Records excerpted from a collection.
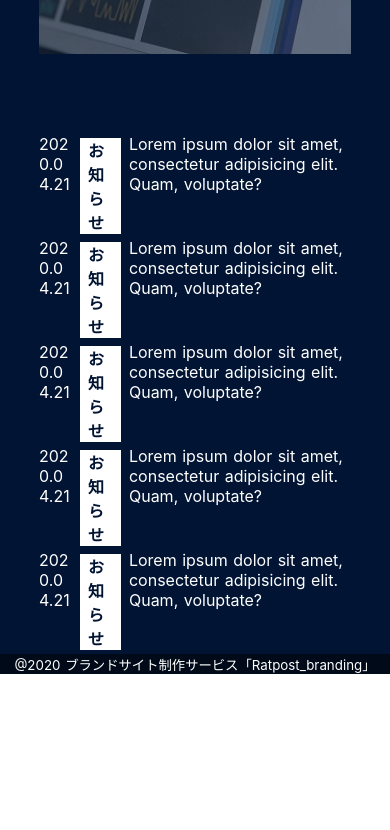
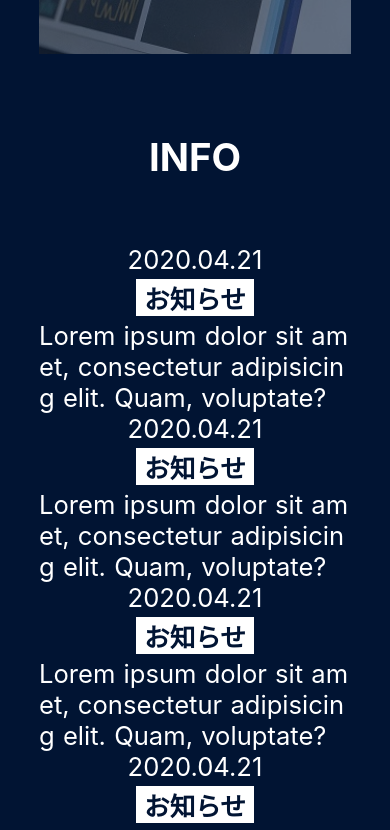
Before and after one commit to kurocraft0312/ratpost_branding_sample4, a Nuxt app: page / in a window 390 px wide. Shown: the part 2400-3230 px from the top of the page. Before the commit the page ends 3074 px from the top, so only its background shows below. Built offline with nearby package versions, Linux system fonts and the light colour scheme.

Commit message:
やり直すので一旦コミット

```diff
--- a/pages/index.vue
+++ b/pages/index.vue
@@ -38,7 +38,8 @@
           <img src="cap3.jpg" alt="競合リサーチ" class="bodycopy_img">
         </div>
       </div>
-      <div class="newinfo_group">
+      <section class="newinfo_group">
+        <h2 class="newinfo_title">INFO</h2>
         <div class="newinfo">
           <div class="newinfo_contents">
             <time>2020.04.21</time>
@@ -94,7 +95,7 @@
             </p>
           </div>
         </div>
-      </div>
+      </section>
     </main>
     <footer class="">
       <div class="footer_top">
@@ -217,10 +218,19 @@
 }
 .newinfo_group {
   color: #ffffff;
+  margin: 64px auto;
+}
+.newinfo_title {
+  display: block;
+  font-size: 2.4rem;
+  margin: 64px auto;
+  text-align: center;
 }
 .newinfo {
   display: flex;
   justify-content: center;
+  align-items: center;
+  font-size: 1.6rem;
 }
 .newinfo_cat {
   background-color: #ffffff;
@@ -237,6 +247,9 @@
   background-color: rgba(0,0,0,.5);
   color: #ffffff;
   text-align: center;
+}
+.copyright {
+  font-size: 1.6rem;
 }
 @media screen and (max-width: 768px) {
   .title_header {
@@ -260,6 +273,12 @@
   .bodycopy_img {
     margin: 16px auto;
   }
+  .newinfo {
+    flex-direction: column;
+  }
+  .copyright {
+    font-size: 1.4rem;
+  }
 }
 </style>
 <script lang="ts">
```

EXERCISE DETAILS. The word "class" appears in some lines above. Return every one of those lines.

WRITTEN ANSWER.
           <img src="cap3.jpg" alt="競合リサーチ" class="bodycopy_img">
-      <div class="newinfo_group">
+      <section class="newinfo_group">
+        <h2 class="newinfo_title">INFO</h2>
         <div class="newinfo">
           <div class="newinfo_contents">
     <footer class="">
       <div class="footer_top">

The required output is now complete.